Co-op shareholders, board members, and their support professionals are breathing a collective sigh of relief this week as the New York State legislature passed a bill exempting co-ops from certain provisions of the Housing Stability and Tenant Protection Act of 2019 (HSTPA).
The HSTPA provides protections to rental tenants by limiting the monetary and legal actions landlords can take against them in certain circumstances. Geoffrey Mazel, a co-op and condo attorney with Hankin Mazel in New York and legal advisor to the Presidents Co-op & Condo Council (PCCC), which represents thousands of cooperative units in Queens and elsewhere, explains that co-ops were inadvertently included in the legislation by virtue of the language used in it.
According to Mazel, like rental buildings, co-ops provide housing under leasehold agreements—but unlike rentals, cooperatives are owned and operated by their tenant-shareholders and do not make a profit. Because of this unique ownership structure, certain provisions of the HSTPA would actually harm the tenants of co-ops rather than protect them.

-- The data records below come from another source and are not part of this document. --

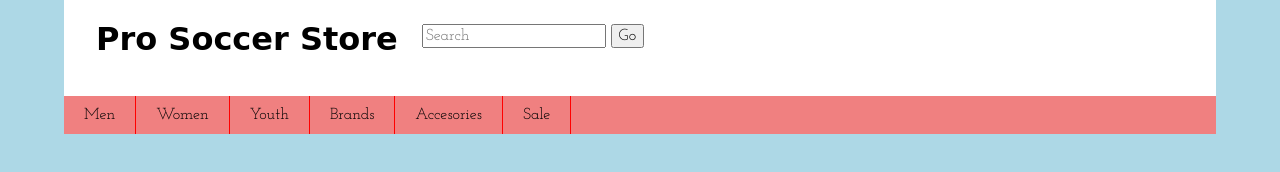
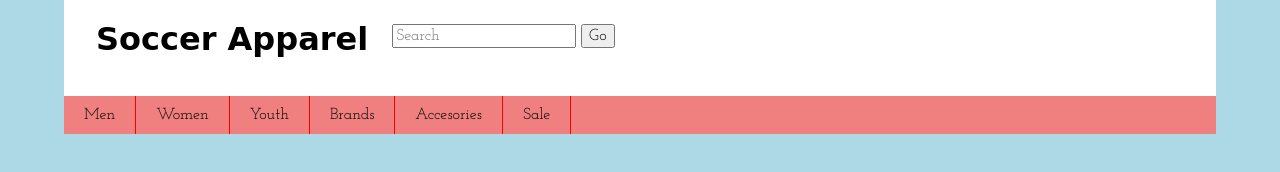
Before and after one commit to davmartinez109/salmon-cookies, a website: page index.html in a window 1280 px wide. Drawn offline with Linux system fonts and the light colour scheme; a web font is replaced by a local one.

```diff
--- a/index.html
+++ b/index.html
@@ -4,7 +4,7 @@
     <meta charset="UTF-8">
     <meta name="viewport" content="width=device-width, initial-scale=1.0">
     <meta http-equiv="X-UA-Compatible" content="ie=edge">
-    <title>Pro Soccer Store</title>
+    <title>Soccer Apparel</title>
     <link href="normalize.css" rel="stylesheet">
     <link href="https://fonts.googleapis.com/css?family=Josefin+Slab|Patua+One" rel="stylesheet">
     <link href="style.css"rel="stylesheet">
@@ -13,7 +13,7 @@
     <div id="container">
         <header>
             <div id="logo-search" class="clearfix">
-                <h1>Pro Soccer Store</h1>
+                <h1>Soccer Apparel</h1>
                 <form id="search">
                     <input type="text" placeholder="Search">
                     <input type="button" value="Go">
```
Also changed, not shown: 1 other file.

Mazel explains: “When HSTPA came out this time two years ago, I sat down and read it, and realized the effects this would have on co-ops. There was a lot of opposition. … Co-ops aren’t owned by an individual to make money; they’re owned, well, cooperatively. [The PCCC and I] took this up with Senator John Liu, and both he and [Assemblymember] Edward Braunstein didn’t realize that co-ops were not carved out. So it became a priority of ours, and even though it took a while with COVID last year and [the backlog it produced this year] I’m happy to say that it was smooth sailing in the Assembly, with unanimous passage. The Senate was a little bit harder, but it passed.”
Among the protections that the new legislation affords co-ops, says Mazel, is the ability to hold money in escrow—to provide housing to a financially marginal prospective shareholder, for example—as well as the prerogative to obtain legal and late fees from shareholders and to adjudicate both in one court. One compromise in the bill, notes Mazel, is the limit on late fees: a co-op can now charge a maximum of 8% of the arrearages. Landlords, per the HSTPA, may only collect $50, or 5% of what is owed - whichever is less.
Legislators Announce Bill’s Passage
Senator Liu and Assemblyman Braunstein, joined by Senator Toby Ann Stavistky (D - Queens) along with Mazel and the co-presidents of the PCCC, held a press conference on Tuesday, June 15 in Bay Terrace, Queens to announce the legislation’s passage.
“This legislation finally makes clear that tenant-shareholders in cooperatives are not subject to certain provisions of the Housing Stability and Tenant Protection Act,” said Liu. “Our community in northeast Queens has a large concentration of affordable cooperative housing, and this bill will ensure this form of homeownership remains within reach. Co-ops will no longer need to fear unintended consequences of the HSTPA, and those tenants in traditional landlord-tenant relationships can rest assured that the HSTPA reforms meant for renters remain fully in effect.”
“The Housing Stability and Tenant Protection Act inadvertently captured cooperatives, which caused unintended consequences for co-op boards and shareholders in New York City," added Braunstein. “This legislation properly takes into account the unique relationship that co-op boards and corporations have with their shareholders, which is vastly different from the typical landlord-tenant relationship. Exempting cooperatives from these provisions will shield co-op owners from bearing the burden when fellow shareholders fail to meet their financial obligations."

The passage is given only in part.